Data in this exercise:
==================================================

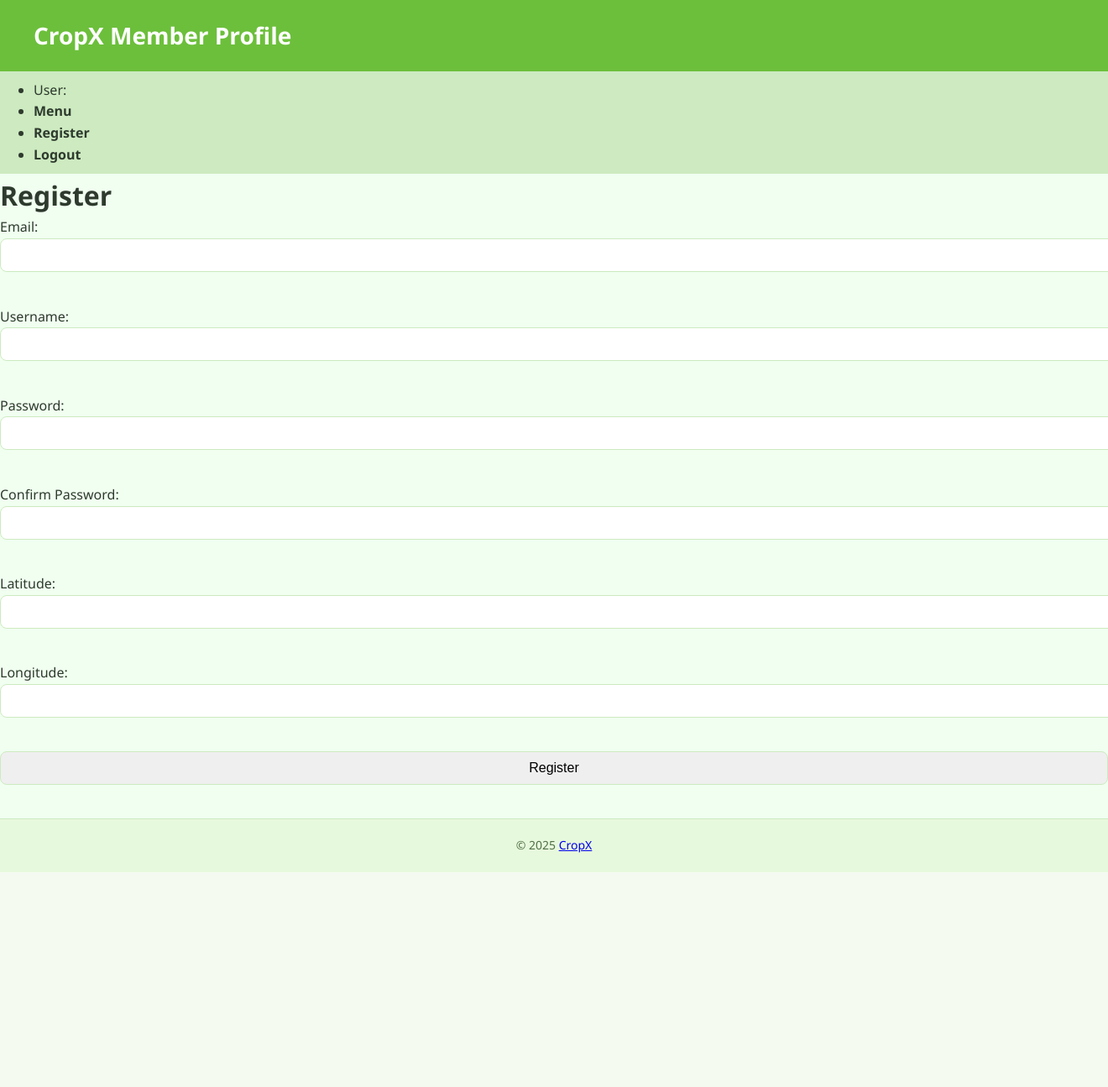
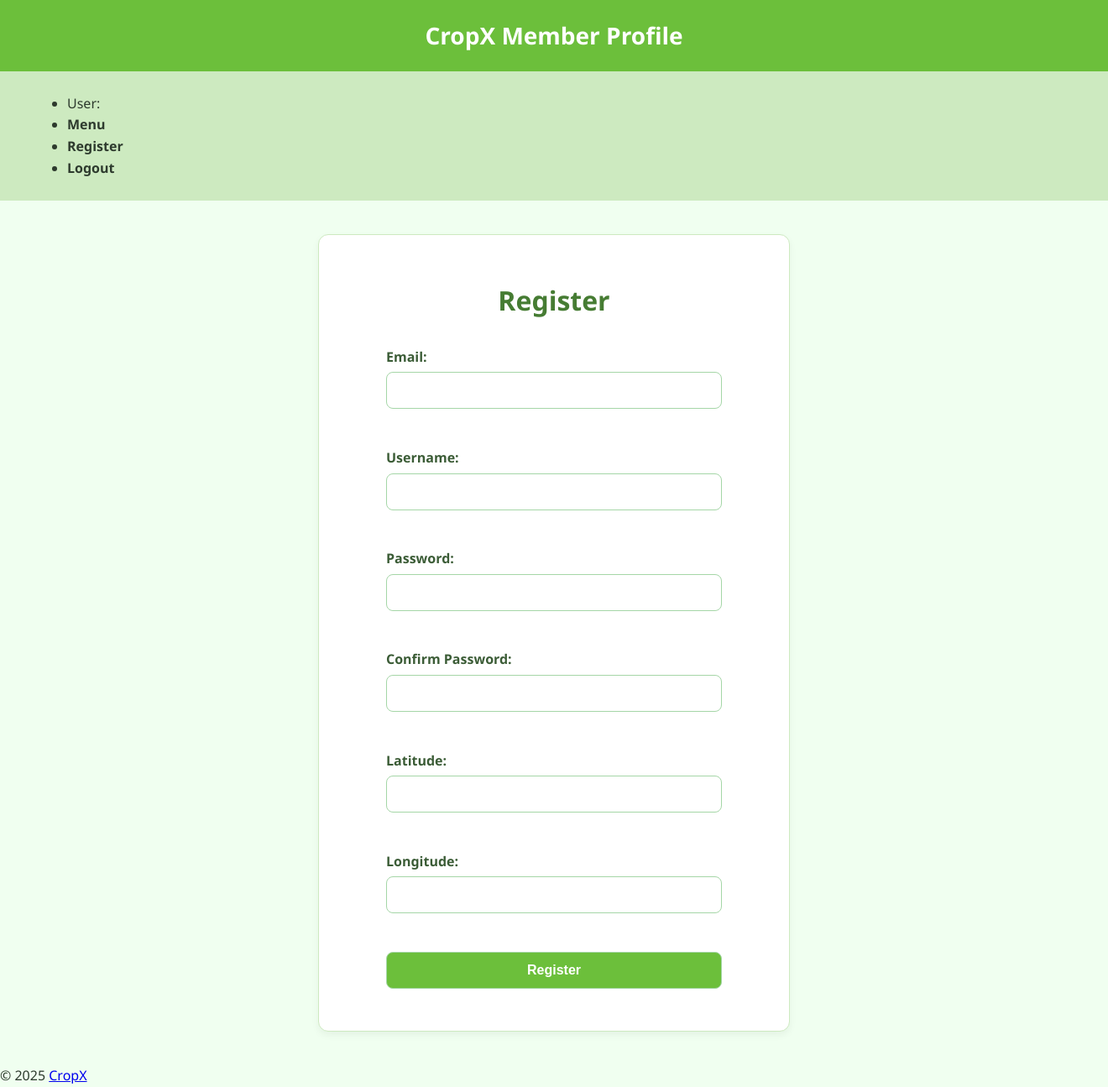
Before and after one commit to HamorHam/IAT459_cropX, a PHP site: page /member/register.php in a window 1320 px wide; the page is wider, and only the part inside the window is pictured. Shown: that part at 84% size. Before the commit the page ends 1039 px from the top of that part, so only its background shows below. Run offline with PHP 8.4, Linux system fonts and the light colour scheme.

Commit message:
member css

```diff
--- a/cropX/public/css/member_style.css
+++ b/cropX/public/css/member_style.css
@@ -1,34 +1,29 @@
-/* Reset some basics */
-body, h1, h2, h3, p, ul {
+/* Base styles */
+body {
+    font-family: 'Segoe UI', sans-serif;
+    background-color: #f0fff0;
+    color: #2d3a2d;
+    line-height: 1.6;
     margin: 0;
     padding: 0;
   }
 
-  body {
-    font-family: 'Segoe UI', sans-serif;
-    background: #f4fff1;
-    color: #2d3a2d;
-    line-height: 1.6;
-    padding: 0;
-    margin: 0;
-  }
-
+  /* Header */
   header {
     background: #6cbf3b;
     color: white;
     padding: 20px 40px;
-    box-shadow: 0 4px 6px rgba(0,0,0,0.1);
-  }
-
-  body {
-    background-color: #f0fff0;
+    box-shadow: 0 4px 6px rgba(0, 0, 0, 0.1);
   }
 
   header h1 {
     font-size: 28px;
     font-weight: 600;
+    margin: 0;
+    text-align: center;
   }
 
+  /* Navigation */
   nav {
     background: #cdeac0;
     padding: 10px 40px;
@@ -46,75 +41,61 @@ body, h1, h2, h3, p, ul {
     text-decoration: underline;
   }
 
-  main {
-    padding: 40px;
-    max-width: 1000px;
-    margin: 0 auto;
+  /* Main Content Area */
+  #content {
+    max-width: 500px;
+    margin: 40px auto;
+    padding: 30px;
+    background-color: #ffffff;
+    border: 1px solid #cdeac0;
+    border-radius: 12px;
+    box-shadow: 0 4px 10px rgba(0, 0, 0, 0.05);
+    text-align: center;
   }
 
-  .card {
-    background: white;
-    border: 1px solid #d0e6c7;
-    border-radius: 12px;
-    box-shadow: 0 4px 10px rgba(0, 0, 0, 0.05);
-    padding: 20px;
-    margin-bottom: 20px;
-    transition: box-shadow 0.3s ease;
+ /* Title inside content */
+#content h1 {
+    color: #467c33;
+    margin-bottom: 30px;
   }
 
-  .card:hover {
-    box-shadow: 0 8px 16px rgba(0, 0, 0, 0.1);
+  /* Form Styling */
+  #content form {
+    display: flex;
+    flex-direction: column;
+    align-items: center;
   }
 
-  .card h2 {
-    font-size: 20px;
-    margin-bottom: 10px;
-    color: #467c33;
+  #content label {
+    font-weight: bold;
+    color: #3b5c36;
+    margin-bottom: 5px;
+    text-align: left;
+    width: 80%;
   }
 
-  footer {
-    text-align: center;
-    padding: 20px;
-    background: #e7f9dc;
-    color: #506f47;
-    font-size: 14px;
-    margin-top: 40px;
-    border-top: 1px solid #cdeac0;
+  #content form input[type="text"],
+  #content form input[type="email"],
+  #content form input[type="password"],
+  #content form input[type="submit"] {
+    padding: 12px;
+    margin-bottom: 20px;
+    border: 1px solid #a5d6a7;
+    border-radius: 8px;
+    font-size: 16px;
+    width: 100%;
+    max-width: 400px;
+    box-sizing: border-box;
   }
 
-  button, .button-link {
-    background: #6cbf3b;
+  #content form input[type="submit"] {
+    background-color: #6cbf3b;
     color: white;
-    border: none;
-    padding: 10px 20px;
-    border-radius: 8px;
+    font-weight: bold;
     cursor: pointer;
-    font-weight: bold;
-    transition: background 0.3s ease;
+    transition: background-color 0.3s ease;
   }
 
-  button:hover, .button-link:hover {
-    background: #5aaa31;
+  #content form input[type="submit"]:hover {
+    background-color: #5aaa31;
   }
-
-  .button-link {
-    text-decoration: none;
-    display: inline-block;
-  }
-
-  form input, form select {
-    display: block;
-    margin-bottom: 15px;
-    padding: 10px;
-    width: 100%;
-    border: 1px solid #cdeac0;
-    border-radius: 8px;
-    font-size: 16px;
-  }
-
-  form label {
-    font-weight: bold;
-    margin-bottom: 5px;
-    display: block;
-    color: #3b5c36;
-  }
--- a/cropX/public/member/login.php
+++ b/cropX/public/member/login.php
@@ -46,9 +46,9 @@ if (is_post_request()) {
   <?php echo display_errors($errors); ?>
 
   <form action="login.php" method="post">
-    Username:<br />
+    <label for="username">Username:</label>
     <input type="text" name="username" value="" required /><br />
-    Password:<br />
+    <label for="password">Password:</label>
     <input type="password" name="password" value="" required /><br />
     <input type="submit" value="Login" />
   </form>
--- a/cropX/public/member/register.php
+++ b/cropX/public/member/register.php
@@ -62,17 +62,17 @@ if (is_post_request()) {
   <?php echo display_errors($errors); ?>
 
   <form action="register.php" method="post">
-    Email:<br />
+    <label for="email">Email:</label>
     <input type="text" name="email" required /><br />
-    Username:<br />
+    <label for="username">Username:</label>
     <input type="text" name="username" required /><br />
-    Password:<br />
+    <label for="password">Password:</label>
     <input type="password" name="password" required /><br />
-    Confirm Password:<br />
+    <label for="password_confirm">Confirm Password:</label>
     <input type="password" name="password_confirm" required /><br />
-    Latitude:<br />
+    <label for="latitude">Latitude:</label>
     <input type="text" name="latitude" required /><br />
-    Longitude:<br />
+    <label for="longitude">Longitude:</label>
     <input type="text" name="longitude" required /><br />
     <input type="submit" value="Register" />
   </form>
```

==================================================

Task to carry out: Copy every line of the entries in which "bottom" can be found.

Task response:
-    margin-bottom: 20px;
+    margin-bottom: 30px;
-    margin-bottom: 10px;
+    margin-bottom: 5px;
+    margin-bottom: 20px;
-    margin-bottom: 15px;
-    margin-bottom: 5px;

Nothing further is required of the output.